=== Begin Enclosure ===

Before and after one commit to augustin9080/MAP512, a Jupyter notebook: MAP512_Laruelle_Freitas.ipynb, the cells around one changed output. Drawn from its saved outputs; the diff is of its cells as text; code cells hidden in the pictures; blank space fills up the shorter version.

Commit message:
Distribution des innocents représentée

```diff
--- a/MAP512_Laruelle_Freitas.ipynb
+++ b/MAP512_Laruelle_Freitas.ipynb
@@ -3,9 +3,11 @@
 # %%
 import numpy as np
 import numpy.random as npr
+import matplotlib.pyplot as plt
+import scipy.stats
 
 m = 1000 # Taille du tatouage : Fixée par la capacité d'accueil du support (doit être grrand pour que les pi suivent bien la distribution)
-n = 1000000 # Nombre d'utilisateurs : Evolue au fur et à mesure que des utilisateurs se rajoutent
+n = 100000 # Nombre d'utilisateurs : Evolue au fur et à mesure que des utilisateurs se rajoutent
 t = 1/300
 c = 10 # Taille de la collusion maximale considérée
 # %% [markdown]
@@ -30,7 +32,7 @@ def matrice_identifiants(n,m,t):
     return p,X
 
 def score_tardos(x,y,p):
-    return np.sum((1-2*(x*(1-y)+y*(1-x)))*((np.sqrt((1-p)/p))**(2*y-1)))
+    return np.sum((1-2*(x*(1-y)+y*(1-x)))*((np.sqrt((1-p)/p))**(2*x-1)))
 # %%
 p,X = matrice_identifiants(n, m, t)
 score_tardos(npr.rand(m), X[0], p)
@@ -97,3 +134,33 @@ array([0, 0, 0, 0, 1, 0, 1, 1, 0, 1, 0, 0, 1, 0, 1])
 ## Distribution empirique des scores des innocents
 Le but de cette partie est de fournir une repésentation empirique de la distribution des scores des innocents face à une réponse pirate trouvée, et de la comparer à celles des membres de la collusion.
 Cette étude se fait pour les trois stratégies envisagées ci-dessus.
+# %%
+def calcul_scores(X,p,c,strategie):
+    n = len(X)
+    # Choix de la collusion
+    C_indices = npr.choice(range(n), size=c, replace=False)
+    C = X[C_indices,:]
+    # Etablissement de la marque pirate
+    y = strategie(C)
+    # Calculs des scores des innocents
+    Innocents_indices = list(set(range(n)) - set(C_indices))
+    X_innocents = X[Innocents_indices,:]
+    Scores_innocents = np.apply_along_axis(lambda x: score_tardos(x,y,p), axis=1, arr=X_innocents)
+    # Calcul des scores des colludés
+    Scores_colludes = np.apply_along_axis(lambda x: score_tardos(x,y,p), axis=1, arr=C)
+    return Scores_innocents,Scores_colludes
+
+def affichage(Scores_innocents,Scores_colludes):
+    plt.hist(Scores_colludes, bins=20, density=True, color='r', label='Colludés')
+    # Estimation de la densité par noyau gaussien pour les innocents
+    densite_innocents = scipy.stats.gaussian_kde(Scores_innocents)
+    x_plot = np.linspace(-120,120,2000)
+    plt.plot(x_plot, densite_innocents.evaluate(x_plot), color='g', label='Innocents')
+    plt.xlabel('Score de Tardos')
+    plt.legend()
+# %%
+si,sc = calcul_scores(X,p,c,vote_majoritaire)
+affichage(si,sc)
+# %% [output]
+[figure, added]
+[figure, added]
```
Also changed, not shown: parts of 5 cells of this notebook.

=== End Enclosure ===
=== Begin Enclosure ===

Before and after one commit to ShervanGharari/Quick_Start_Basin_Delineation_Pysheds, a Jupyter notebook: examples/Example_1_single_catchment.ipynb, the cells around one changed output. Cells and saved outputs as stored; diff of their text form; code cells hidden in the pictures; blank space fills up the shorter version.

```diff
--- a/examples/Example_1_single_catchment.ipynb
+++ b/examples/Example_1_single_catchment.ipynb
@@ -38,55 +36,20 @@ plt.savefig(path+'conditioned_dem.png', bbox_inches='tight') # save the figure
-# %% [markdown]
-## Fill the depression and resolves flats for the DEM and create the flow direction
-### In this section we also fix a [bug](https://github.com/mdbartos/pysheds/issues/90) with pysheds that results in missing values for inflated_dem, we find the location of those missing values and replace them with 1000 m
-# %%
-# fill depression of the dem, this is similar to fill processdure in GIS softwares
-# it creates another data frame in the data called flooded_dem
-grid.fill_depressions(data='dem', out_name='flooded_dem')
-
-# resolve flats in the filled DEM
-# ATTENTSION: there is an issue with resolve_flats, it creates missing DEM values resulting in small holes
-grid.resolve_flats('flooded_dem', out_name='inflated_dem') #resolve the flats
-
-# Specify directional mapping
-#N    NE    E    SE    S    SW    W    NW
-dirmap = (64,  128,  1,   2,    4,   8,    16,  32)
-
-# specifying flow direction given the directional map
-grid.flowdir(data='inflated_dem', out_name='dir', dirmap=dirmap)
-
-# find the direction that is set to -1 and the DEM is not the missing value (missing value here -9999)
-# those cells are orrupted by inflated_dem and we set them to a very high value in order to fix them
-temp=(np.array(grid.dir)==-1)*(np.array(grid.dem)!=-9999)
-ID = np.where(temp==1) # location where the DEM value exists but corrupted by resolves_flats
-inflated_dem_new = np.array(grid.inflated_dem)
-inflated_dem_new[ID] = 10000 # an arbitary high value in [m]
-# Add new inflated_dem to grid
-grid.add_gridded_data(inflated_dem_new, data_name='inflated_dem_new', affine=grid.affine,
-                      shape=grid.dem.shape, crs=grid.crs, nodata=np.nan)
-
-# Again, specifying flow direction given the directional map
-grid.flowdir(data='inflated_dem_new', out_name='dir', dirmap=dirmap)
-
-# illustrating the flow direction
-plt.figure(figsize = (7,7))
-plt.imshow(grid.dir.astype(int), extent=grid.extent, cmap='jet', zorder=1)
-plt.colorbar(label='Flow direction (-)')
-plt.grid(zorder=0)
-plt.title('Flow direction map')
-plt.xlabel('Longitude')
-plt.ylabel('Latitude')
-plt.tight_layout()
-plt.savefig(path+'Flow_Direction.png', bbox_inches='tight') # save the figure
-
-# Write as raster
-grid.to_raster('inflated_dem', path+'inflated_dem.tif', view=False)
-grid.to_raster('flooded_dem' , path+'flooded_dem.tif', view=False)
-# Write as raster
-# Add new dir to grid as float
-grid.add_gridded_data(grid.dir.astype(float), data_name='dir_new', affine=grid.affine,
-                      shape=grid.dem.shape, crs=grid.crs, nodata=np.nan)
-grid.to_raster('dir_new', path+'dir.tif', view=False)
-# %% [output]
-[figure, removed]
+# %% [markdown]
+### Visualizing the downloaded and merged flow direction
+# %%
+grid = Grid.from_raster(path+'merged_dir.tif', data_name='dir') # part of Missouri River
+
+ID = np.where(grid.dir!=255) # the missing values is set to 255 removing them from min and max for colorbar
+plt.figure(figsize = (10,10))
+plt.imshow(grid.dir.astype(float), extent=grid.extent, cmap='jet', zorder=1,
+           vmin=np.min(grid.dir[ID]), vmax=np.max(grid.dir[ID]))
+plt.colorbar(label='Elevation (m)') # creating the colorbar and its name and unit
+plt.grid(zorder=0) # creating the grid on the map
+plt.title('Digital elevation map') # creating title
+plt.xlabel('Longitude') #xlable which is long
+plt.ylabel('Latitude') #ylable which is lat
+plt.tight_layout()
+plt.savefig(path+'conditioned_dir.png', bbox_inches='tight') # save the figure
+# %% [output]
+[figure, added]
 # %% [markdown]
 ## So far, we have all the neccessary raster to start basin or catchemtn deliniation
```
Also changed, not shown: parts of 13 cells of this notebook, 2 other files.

=== End Enclosure ===
=== Begin Enclosure ===

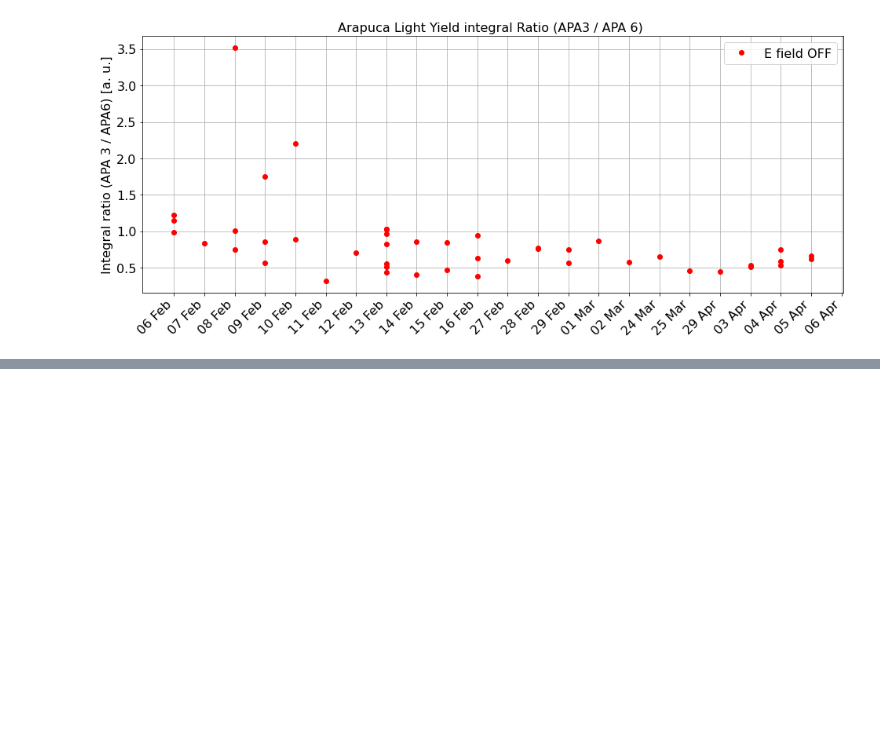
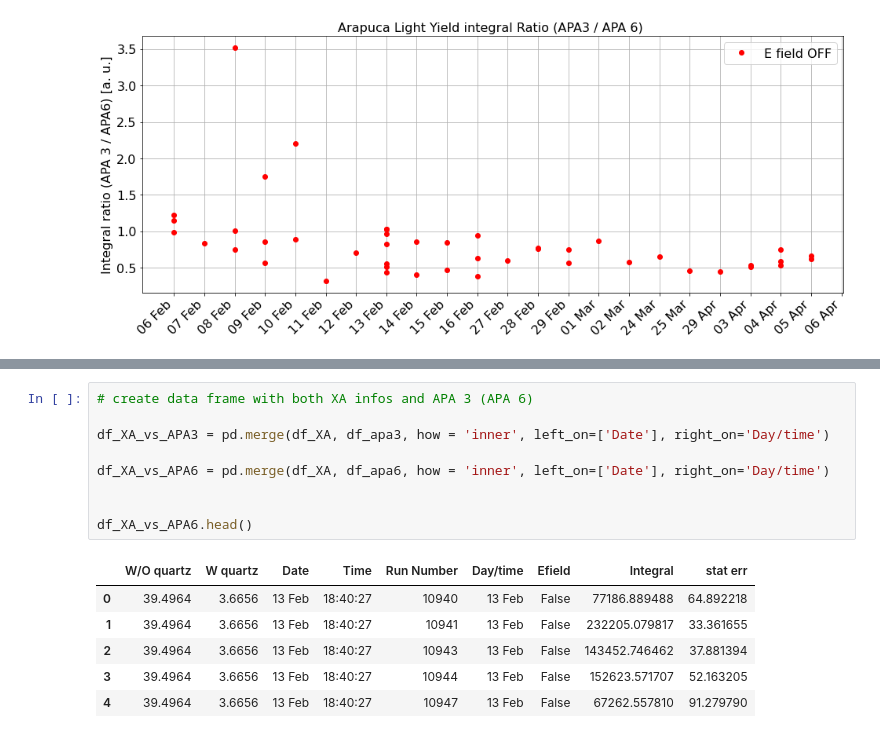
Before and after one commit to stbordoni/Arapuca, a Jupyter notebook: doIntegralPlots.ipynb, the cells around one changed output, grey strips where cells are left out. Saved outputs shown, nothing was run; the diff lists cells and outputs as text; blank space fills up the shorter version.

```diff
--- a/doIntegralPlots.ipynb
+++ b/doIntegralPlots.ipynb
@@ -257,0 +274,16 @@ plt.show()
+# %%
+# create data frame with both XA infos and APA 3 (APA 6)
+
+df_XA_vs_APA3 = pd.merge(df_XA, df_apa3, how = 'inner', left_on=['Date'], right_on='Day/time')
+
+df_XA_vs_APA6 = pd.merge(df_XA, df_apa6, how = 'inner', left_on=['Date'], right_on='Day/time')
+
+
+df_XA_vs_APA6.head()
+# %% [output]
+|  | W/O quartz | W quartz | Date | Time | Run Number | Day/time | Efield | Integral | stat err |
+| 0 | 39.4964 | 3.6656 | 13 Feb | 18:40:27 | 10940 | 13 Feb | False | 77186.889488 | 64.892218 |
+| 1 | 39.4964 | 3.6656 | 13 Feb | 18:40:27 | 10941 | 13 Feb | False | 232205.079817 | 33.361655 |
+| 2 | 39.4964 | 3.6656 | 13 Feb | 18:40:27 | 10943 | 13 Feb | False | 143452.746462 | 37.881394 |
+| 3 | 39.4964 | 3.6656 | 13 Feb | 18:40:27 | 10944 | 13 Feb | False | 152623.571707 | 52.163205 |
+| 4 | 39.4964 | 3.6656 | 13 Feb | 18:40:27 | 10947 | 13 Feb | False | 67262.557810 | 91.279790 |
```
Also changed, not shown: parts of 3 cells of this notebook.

=== End Enclosure ===

▸ **REQUIREMENT**: From the data above, show each line that contains "import".

▸ **SOLUTION**:
 import numpy as np
 import numpy.random as npr
+import matplotlib.pyplot as plt
+import scipy.stats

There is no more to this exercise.